# Work task:
Gather, from the data below, each line in which the word "changed" occurs.

# Exercise data:
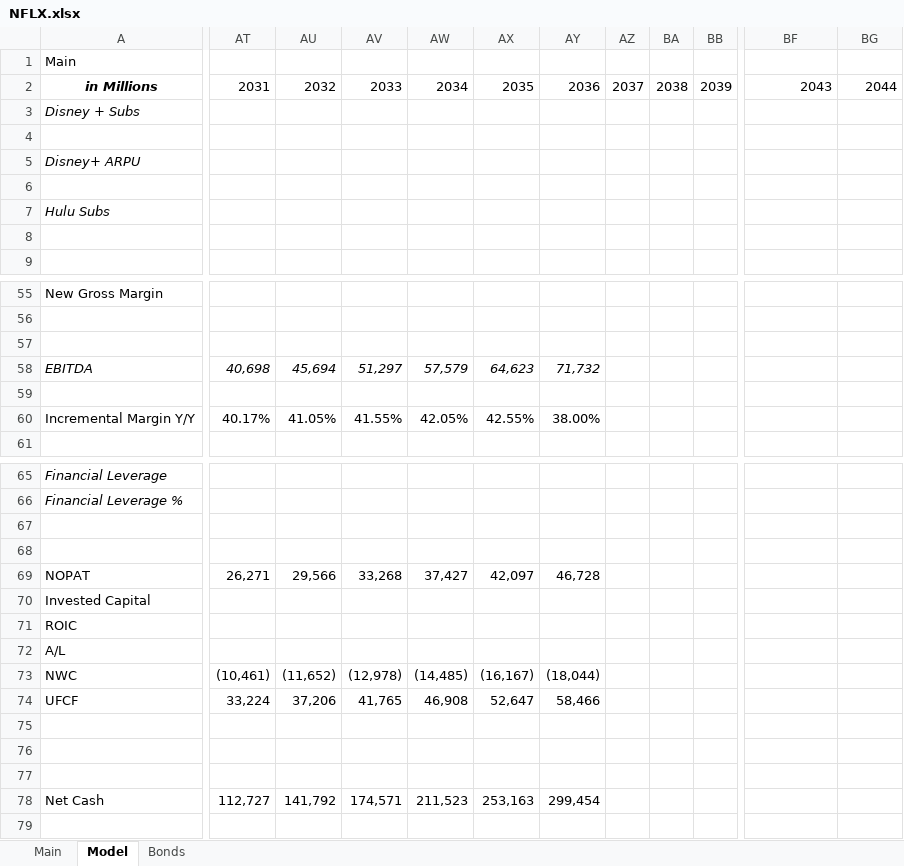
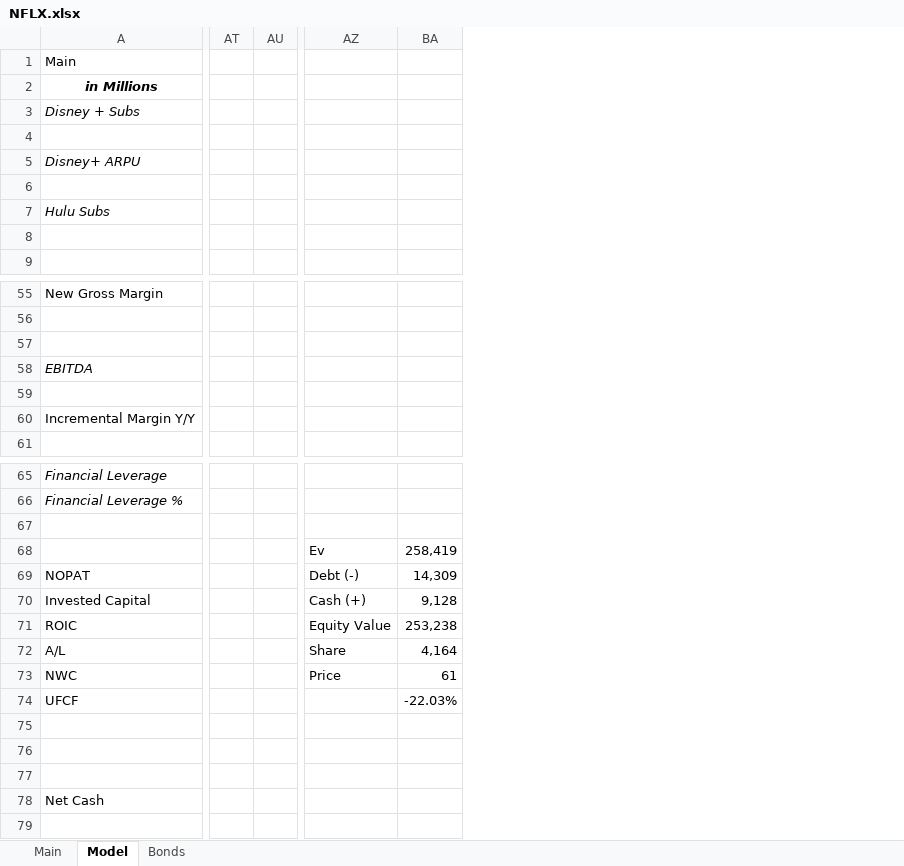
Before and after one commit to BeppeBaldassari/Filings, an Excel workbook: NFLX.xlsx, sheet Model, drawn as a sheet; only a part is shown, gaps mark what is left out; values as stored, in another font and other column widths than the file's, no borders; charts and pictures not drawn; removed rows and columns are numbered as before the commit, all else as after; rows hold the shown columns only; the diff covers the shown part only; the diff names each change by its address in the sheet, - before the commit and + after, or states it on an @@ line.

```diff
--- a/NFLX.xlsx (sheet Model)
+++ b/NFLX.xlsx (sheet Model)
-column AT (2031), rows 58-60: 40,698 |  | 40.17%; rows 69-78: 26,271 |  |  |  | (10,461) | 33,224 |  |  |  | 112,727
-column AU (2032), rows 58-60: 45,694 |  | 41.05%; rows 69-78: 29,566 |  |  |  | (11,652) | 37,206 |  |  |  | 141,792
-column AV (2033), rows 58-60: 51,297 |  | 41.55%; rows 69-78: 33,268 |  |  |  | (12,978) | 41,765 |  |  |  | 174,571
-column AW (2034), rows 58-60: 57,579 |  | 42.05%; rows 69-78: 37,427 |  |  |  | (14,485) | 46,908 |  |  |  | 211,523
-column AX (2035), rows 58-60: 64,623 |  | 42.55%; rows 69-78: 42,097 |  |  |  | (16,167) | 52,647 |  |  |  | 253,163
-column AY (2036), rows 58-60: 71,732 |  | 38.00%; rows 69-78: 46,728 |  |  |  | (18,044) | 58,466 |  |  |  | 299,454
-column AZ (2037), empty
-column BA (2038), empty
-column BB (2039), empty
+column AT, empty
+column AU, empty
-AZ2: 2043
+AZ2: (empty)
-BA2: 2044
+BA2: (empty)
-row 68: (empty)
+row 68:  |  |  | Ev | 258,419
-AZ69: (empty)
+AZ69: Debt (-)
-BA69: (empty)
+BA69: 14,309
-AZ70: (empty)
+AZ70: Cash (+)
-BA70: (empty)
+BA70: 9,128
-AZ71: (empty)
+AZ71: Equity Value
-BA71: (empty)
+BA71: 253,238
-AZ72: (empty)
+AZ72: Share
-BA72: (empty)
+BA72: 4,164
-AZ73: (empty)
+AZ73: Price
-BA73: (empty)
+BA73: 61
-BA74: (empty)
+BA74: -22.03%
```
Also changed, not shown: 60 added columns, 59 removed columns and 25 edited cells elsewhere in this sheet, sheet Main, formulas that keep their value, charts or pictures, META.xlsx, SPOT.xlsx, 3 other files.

...

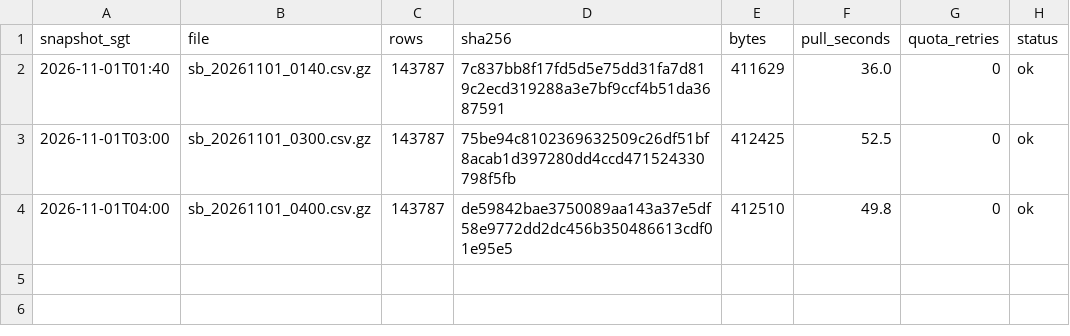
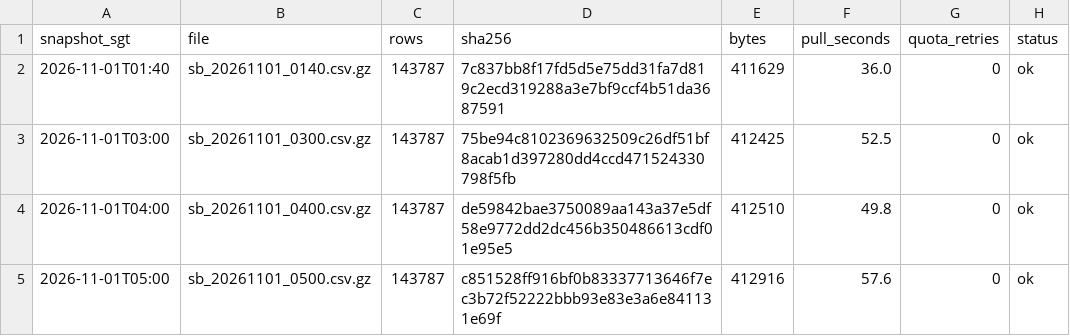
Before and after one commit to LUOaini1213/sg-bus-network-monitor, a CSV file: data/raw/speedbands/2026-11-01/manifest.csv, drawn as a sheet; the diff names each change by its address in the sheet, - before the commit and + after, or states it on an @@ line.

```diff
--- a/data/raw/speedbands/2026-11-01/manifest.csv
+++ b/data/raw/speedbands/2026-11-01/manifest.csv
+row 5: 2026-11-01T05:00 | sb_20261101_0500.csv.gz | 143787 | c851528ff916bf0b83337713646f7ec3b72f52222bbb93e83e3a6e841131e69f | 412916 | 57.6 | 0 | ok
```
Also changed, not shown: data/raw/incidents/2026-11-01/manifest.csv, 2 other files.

# Exercise response:
Also changed, not shown: 60 added columns, 59 removed columns and 25 edited cells elsewhere in this sheet, sheet Main, formulas that keep their value, charts or pictures, META.xlsx, SPOT.xlsx, 3 other files.
Also changed, not shown: data/raw/incidents/2026-11-01/manifest.csv, 2 other files.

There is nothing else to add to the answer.